Your assignment —
Search the records for the word "helm" and report each line that has it.

┄┄┄┄┄┄┄┄┄┄

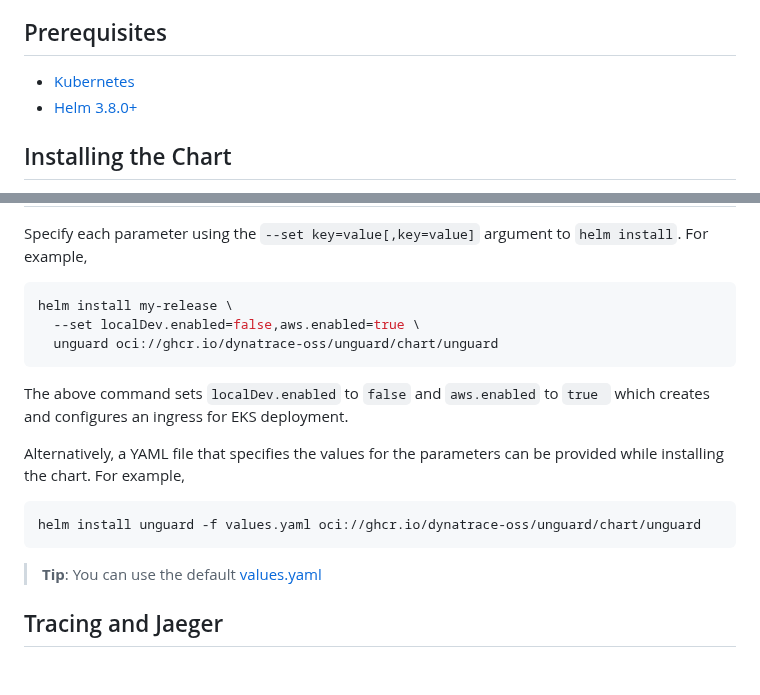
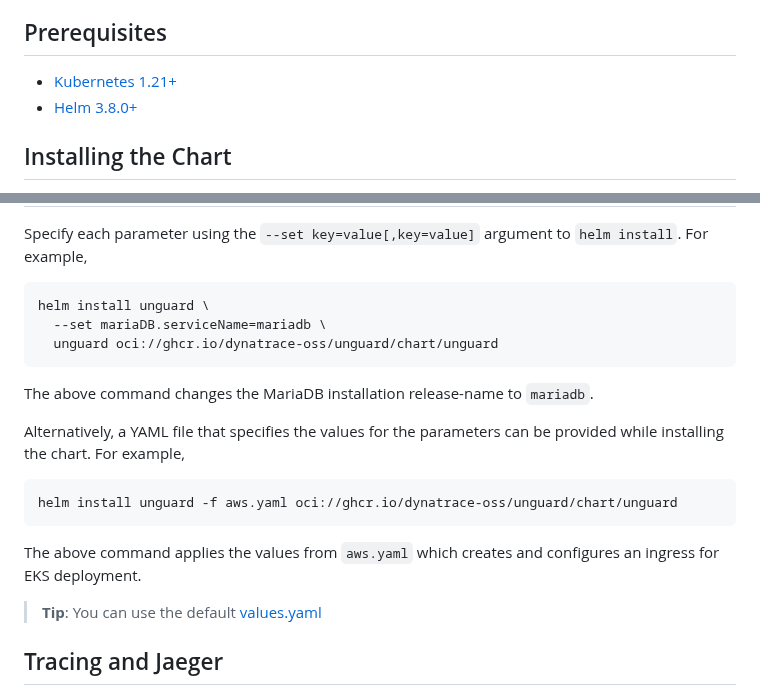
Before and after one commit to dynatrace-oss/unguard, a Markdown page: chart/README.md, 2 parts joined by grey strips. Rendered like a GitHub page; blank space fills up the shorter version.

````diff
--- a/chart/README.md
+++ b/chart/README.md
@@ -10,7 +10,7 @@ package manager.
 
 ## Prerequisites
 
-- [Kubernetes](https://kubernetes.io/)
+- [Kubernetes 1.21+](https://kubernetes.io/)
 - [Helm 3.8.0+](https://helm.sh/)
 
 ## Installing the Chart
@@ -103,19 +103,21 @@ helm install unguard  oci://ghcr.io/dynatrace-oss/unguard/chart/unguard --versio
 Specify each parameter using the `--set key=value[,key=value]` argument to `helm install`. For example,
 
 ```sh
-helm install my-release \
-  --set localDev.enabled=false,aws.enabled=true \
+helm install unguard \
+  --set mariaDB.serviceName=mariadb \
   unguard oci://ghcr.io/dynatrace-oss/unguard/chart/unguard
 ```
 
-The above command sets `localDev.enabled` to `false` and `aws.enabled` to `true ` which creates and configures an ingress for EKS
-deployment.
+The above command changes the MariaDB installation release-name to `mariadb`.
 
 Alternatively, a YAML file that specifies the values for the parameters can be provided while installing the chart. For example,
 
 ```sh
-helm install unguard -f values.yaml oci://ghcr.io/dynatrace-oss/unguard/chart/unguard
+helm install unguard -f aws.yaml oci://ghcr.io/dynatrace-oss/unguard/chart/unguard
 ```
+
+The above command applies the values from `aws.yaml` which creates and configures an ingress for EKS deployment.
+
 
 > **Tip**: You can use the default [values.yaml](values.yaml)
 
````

┄┄┄┄┄┄┄┄┄┄

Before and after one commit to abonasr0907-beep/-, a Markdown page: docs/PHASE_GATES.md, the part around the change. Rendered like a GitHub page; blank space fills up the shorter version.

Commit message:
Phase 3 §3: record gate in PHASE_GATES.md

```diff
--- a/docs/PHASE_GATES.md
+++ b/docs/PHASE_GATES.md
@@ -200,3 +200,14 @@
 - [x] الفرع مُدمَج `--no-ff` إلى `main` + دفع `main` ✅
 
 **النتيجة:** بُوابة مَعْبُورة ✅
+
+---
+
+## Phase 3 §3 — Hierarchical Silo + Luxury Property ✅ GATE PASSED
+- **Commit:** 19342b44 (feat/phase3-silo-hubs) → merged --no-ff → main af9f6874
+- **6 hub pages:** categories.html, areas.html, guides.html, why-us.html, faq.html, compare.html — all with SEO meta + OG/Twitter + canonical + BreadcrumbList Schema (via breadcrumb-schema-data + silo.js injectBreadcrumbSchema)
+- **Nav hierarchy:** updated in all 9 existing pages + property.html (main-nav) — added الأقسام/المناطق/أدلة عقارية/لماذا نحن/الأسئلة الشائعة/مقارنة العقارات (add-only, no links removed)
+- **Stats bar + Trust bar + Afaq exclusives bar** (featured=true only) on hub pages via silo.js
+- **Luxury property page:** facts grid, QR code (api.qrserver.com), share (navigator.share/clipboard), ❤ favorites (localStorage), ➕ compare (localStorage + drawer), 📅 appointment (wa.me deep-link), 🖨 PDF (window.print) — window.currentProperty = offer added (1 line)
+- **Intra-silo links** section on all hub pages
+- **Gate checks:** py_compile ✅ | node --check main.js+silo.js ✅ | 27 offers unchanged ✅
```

┄┄┄┄┄┄┄┄┄┄

Expected answer —
 - [Helm 3.8.0+](https://helm.sh/)
@@ -103,19 +103,21 @@ helm install unguard  oci://ghcr.io/dynatrace-oss/unguard/chart/unguard --versio
 Specify each parameter using the `--set key=value[,key=value]` argument to `helm install`. For example,
-helm install my-release \
+helm install unguard \
-helm install unguard -f values.yaml oci://ghcr.io/dynatrace-oss/unguard/chart/unguard
+helm install unguard -f aws.yaml oci://ghcr.io/dynatrace-oss/unguard/chart/unguard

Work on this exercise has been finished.